My rating: 4.75/5
From Amazon: "What’s the point in solving murders if we’re all going to die soon, anyway?
"Detective Hank Palace has faced this question ever since asteroid
2011GV1 hovered into view. There’s no chance left. No hope. Just six
precious months until impact.
"... The economy
spirals downward while crops rot in the fields. Churches and synagogues
are packed. People all over the world are walking off the job—but not
Hank Palace. He’s investigating a death by hanging in a city that sees a
dozen suicides every week—except this one feels suspicious, and Palace
is the only cop who cares.
"The first in a trilogy, The Last Policeman offers
a mystery set on the brink of an apocalypse. As Palace’s investigation
plays out under the shadow of 2011GV1, we’re confronted by hard
questions way beyond 'whodunit.; What basis does civilization rest upon? What is life worth? What would any of us do, what would we really do, if our days were numbered?"
I haven't been this excited to read the rest of a series in a really long time. I loved this book. It's fantastically real, with a nice, even mix of down-to-earth and imaginative description. It really makes you think 'yeah, that probably is how people would act during impending worldwide doom.' Shirley Jackson's 'We Have Always Lived in the Castle' came close to this level of book love for me, especially in how often I stopped to read passages out loud to my husband.

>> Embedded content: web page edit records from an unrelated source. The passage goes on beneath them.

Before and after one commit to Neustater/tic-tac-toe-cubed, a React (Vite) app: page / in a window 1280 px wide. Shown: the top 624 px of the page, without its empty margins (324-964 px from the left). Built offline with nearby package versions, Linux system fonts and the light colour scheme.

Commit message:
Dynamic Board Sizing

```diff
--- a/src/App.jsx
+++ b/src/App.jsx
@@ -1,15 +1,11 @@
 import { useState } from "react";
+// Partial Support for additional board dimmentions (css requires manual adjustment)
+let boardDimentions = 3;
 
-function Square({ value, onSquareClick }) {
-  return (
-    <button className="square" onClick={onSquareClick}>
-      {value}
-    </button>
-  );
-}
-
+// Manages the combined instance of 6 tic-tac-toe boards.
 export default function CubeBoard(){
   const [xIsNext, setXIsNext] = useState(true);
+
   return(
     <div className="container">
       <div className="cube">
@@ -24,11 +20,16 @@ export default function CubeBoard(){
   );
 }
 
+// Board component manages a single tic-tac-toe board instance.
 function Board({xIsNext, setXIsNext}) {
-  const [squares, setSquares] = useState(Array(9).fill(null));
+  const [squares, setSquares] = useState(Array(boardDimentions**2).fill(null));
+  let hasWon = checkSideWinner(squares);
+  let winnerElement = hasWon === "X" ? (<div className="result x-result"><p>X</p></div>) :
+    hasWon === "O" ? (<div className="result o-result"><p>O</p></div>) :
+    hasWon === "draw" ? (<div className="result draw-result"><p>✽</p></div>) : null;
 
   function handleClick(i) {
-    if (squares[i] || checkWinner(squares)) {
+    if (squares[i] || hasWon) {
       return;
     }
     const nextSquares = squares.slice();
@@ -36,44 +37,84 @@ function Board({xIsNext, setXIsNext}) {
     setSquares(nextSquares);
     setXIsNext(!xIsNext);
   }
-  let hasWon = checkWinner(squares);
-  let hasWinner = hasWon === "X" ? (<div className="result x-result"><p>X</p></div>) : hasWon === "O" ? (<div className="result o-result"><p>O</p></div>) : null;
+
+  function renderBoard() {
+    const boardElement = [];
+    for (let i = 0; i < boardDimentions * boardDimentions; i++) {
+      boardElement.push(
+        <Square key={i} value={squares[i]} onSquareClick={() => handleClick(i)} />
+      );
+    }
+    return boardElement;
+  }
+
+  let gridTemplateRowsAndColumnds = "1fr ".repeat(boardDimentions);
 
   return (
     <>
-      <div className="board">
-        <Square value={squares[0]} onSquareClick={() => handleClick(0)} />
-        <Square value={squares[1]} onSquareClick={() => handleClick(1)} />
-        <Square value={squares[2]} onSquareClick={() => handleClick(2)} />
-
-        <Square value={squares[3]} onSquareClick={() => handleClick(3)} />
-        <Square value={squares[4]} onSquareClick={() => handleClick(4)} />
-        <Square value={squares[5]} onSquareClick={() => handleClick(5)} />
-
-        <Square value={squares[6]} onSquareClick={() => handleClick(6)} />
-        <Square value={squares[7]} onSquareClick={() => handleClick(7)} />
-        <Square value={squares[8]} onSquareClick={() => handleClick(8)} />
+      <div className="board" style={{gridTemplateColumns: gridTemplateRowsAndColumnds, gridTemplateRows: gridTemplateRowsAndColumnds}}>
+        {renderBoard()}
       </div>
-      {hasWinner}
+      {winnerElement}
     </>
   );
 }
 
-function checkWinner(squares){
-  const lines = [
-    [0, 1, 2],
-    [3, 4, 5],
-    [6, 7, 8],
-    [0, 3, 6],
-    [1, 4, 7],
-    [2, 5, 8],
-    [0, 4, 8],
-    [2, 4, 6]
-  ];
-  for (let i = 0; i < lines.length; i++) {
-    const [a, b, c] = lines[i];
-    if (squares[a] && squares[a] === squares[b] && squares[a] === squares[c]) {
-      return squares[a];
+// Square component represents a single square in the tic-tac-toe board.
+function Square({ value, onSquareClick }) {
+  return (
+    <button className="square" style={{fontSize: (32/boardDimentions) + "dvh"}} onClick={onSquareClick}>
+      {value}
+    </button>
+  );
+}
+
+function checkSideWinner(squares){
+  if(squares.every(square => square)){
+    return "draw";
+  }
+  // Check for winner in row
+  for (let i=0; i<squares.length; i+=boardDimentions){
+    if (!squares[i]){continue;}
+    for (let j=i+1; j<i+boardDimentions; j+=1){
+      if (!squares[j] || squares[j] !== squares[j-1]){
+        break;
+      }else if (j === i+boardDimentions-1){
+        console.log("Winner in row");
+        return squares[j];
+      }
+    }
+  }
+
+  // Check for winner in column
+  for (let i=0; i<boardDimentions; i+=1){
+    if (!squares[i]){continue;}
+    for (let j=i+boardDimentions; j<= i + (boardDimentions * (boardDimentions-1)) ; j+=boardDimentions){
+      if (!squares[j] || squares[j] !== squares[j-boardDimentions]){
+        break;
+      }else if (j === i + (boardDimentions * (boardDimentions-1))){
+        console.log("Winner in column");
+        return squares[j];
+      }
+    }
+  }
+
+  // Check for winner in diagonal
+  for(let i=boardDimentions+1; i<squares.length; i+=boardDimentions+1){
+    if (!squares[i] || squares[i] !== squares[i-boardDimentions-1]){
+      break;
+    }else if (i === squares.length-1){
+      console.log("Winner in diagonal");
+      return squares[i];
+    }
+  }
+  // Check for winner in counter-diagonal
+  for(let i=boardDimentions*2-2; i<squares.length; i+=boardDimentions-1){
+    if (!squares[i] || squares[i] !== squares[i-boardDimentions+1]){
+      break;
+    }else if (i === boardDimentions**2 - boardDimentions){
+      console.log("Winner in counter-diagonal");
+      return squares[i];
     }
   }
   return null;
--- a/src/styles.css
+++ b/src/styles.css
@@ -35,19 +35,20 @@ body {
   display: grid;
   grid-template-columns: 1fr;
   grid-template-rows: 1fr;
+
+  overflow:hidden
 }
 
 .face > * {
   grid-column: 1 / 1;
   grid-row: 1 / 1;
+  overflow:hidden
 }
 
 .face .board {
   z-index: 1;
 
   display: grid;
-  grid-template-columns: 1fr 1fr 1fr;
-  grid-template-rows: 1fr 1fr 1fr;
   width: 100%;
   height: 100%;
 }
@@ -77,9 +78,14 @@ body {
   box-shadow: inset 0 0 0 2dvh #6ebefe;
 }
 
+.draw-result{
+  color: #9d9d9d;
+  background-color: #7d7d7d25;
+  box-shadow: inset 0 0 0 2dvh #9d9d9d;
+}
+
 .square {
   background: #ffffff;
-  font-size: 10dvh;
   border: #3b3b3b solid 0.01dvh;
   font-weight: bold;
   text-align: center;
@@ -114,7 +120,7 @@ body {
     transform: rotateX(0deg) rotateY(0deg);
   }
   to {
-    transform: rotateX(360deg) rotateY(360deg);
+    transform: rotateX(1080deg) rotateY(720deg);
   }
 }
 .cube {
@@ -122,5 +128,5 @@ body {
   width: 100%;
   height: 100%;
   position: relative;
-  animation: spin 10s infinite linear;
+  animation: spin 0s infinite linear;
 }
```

But this book went beyond that; I had to keep updating him on what was going on in the book even without having particular passages to relay. It's also the first book in a really long time that I already want to re-read.
I don't know that I've ever read a book with such a calmly, unassumingly passionate protagonist. Katniss in 'The Hunger Games' comes close, but Palace goes much farther, and I loved the character for it. The reader really sympathizes with him too, without any description or emotion being shoved down your throat, ever. I rarely cry because of a book, but one small passage here, which doesn't flat-out say why his boss calls him 'kid' but only subtly implies it... I couldn't help it. His background is heartbreaking, and you only slowly learn about it throughout the book. It's beautifully done.
I only had two small complaints, which are why I didn't give it a straight 5 (but pretty darn close). First off, the beginning is slow and Palace is a difficult character to grasp at first, to the point that I almost quit reading the book after the first few chapters. I'm definitely happy I didn't, and without going back and re-reading the book (yet), I'm not sure if all of that was just me for some reason or if it's how the writing is at the start of the book. Either way, if you start the book and don't like it at first, keep reading. It's awesome. Second, it's possible I missed something in the book, especially since after I thought about not finishing it, I set it aside for a week or so; but I'm confused why insurance companies were paying out to the families of people who had committed suicide. I thought that was generally an automatic deal-breaker, but I might just be wrong about that, or there may have been something that explained this. But as far as my complaints go, I wasn't offended by them, and the rest of the book far outweighs the bad.
Because of the drug use and violence (neither of which are put in a good light), as well as the rare sex and swearing (which aren't particularly put in a bad light but aren't over the top), I'd recommend this book for high school and older. And I would recommend the heck out of it.